I don't normally link to attack-meisters like Howie Carr, columnist of the Boston Herald. But he ran a column in today's Herald containing relevant information (amidst Carr-like foaming rants) that was filed before Connolly's statement was released; the Herald website promises another column from Carr tomorrow. (EDIT: it can be found here.) Remember that the Herald editorial board endorsed Connolly, as did the Globe; it will be interesting to watch if either editorial page comments on Connolly's stupid mailings, or even retract their endorsements. I doubt it.

When all those newspapers, plus the Allston-Brighton TAB and sort-of the Boston Phoenix, endorsed Connolly for all the new and fresh ideas that he might bring to the City Council, was this what they meant?

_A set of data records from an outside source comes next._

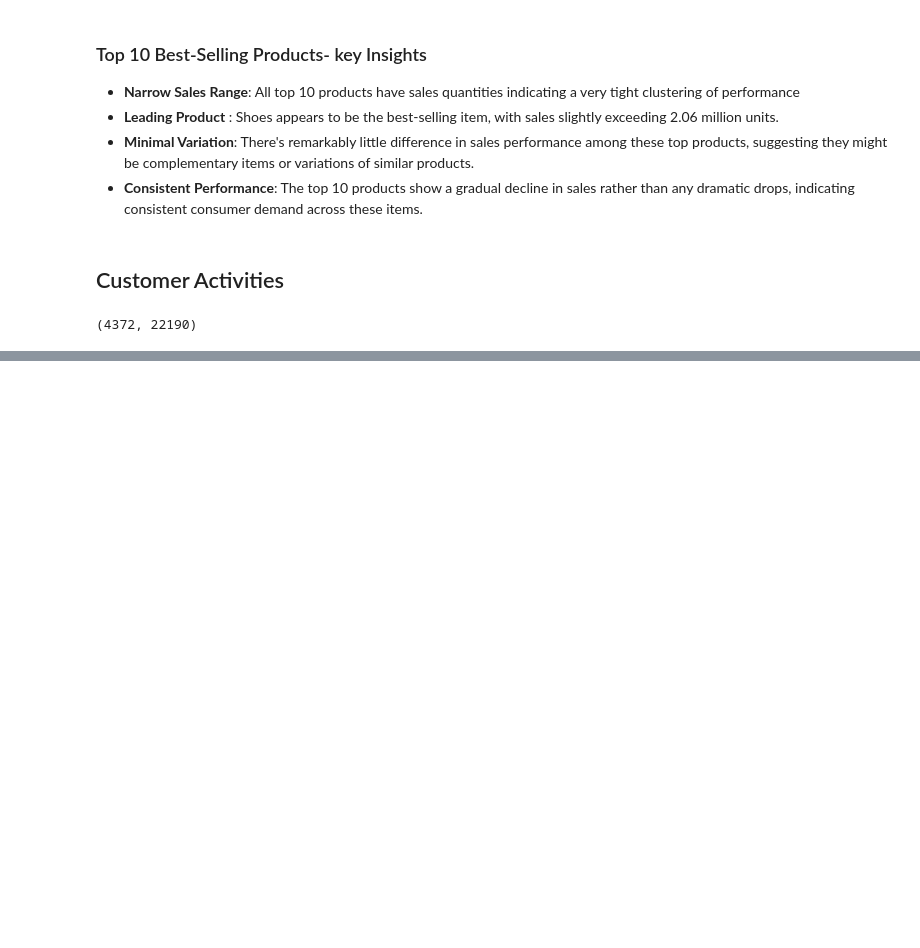
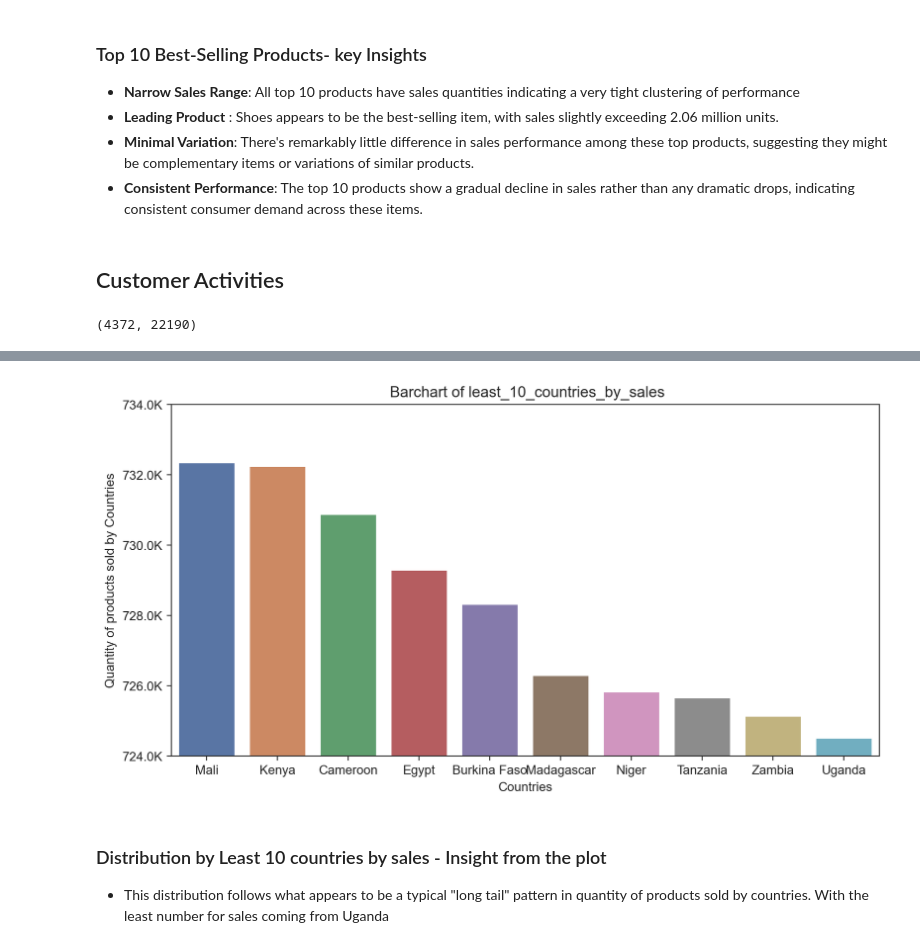
Before and after one commit to oyedeleazeezolawale/Eshop_pro_cohort_anaylsis, a Jupyter notebook: notebooks/cohort_analysis.ipynb, the cells around one changed output, grey strips where cells are left out. Saved outputs shown, nothing was run; the diff lists cells and outputs as text; code cells hidden in the pictures; blank space fills up the shorter version.

```diff
--- a/notebooks/cohort_analysis.ipynb
+++ b/notebooks/cohort_analysis.ipynb
@@ -239,0 +320,36 @@ df.groupby('CustomerID')['InvoiceNo'].nunique().max()
+# %%
+#Visualize least_10_countries_by_sales
+
+least_10_countries_by_sales = quantity_per_country.tail(10)
+# %%
+#Barchart of last_10_countries_by_sales
+
+#create folder one levelmup if it doesn't exist
+output_dir = os.path.join(os.path.dirname(os.getcwd()), 'visualizations')
+os.makedirs(output_dir,exist_ok=True)
+
+
+plt.figure(figsize=(10,5))
+
+y_format = FuncFormatter(lambda x, _: f'{x / 1000:.1f}K')
+
+ax = sns.barplot(x = "Country", y =  "Quantity", data =least_10_countries_by_sales)
+
+ax.yaxis.set_major_formatter(y_format)
+
+plt.ylim(724000, 734000)
+
+#save as png(after plotting )
+output_path = os.path.join(output_dir, 'least_10_countries_by_sales.png')
+
+plt.xlabel("Countries")
+plt.ylabel("Quantity of products sold by Countries")
+plt.title(" Barchart of least_10_countries_by_sales")
+
+
+plt.show()
+# %% [output]
+[figure, added]
+# %% [markdown]
+### Distribution by Least 10 countries by sales - Insight from the plot
+* This distribution follows what appears to be a typical "long tail" pattern in quantity of products sold by countries. With the least number for sales coming from Uganda
```
Also changed, not shown: parts of 12 cells of this notebook.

If so, the constables guarding City Hall might not be sufficient to contain the fighting that will break out inside among the Councilors themselves.

1 comment:

Walt_R said...

When I made the finial weigh-in tonight I came to the conclusion that Connolly had way too much to spend on bulk mail. It appears that he tried to buy my vote with about ten bucks of slick direct mail graphics, Murphy about five bucks, Yoon about two bucks and Flaherty probably wisely ignored my zipcode (02130) altogether. Now it's time to dig up the Office of Campaign Finance reports and find out where he came by the big bucks.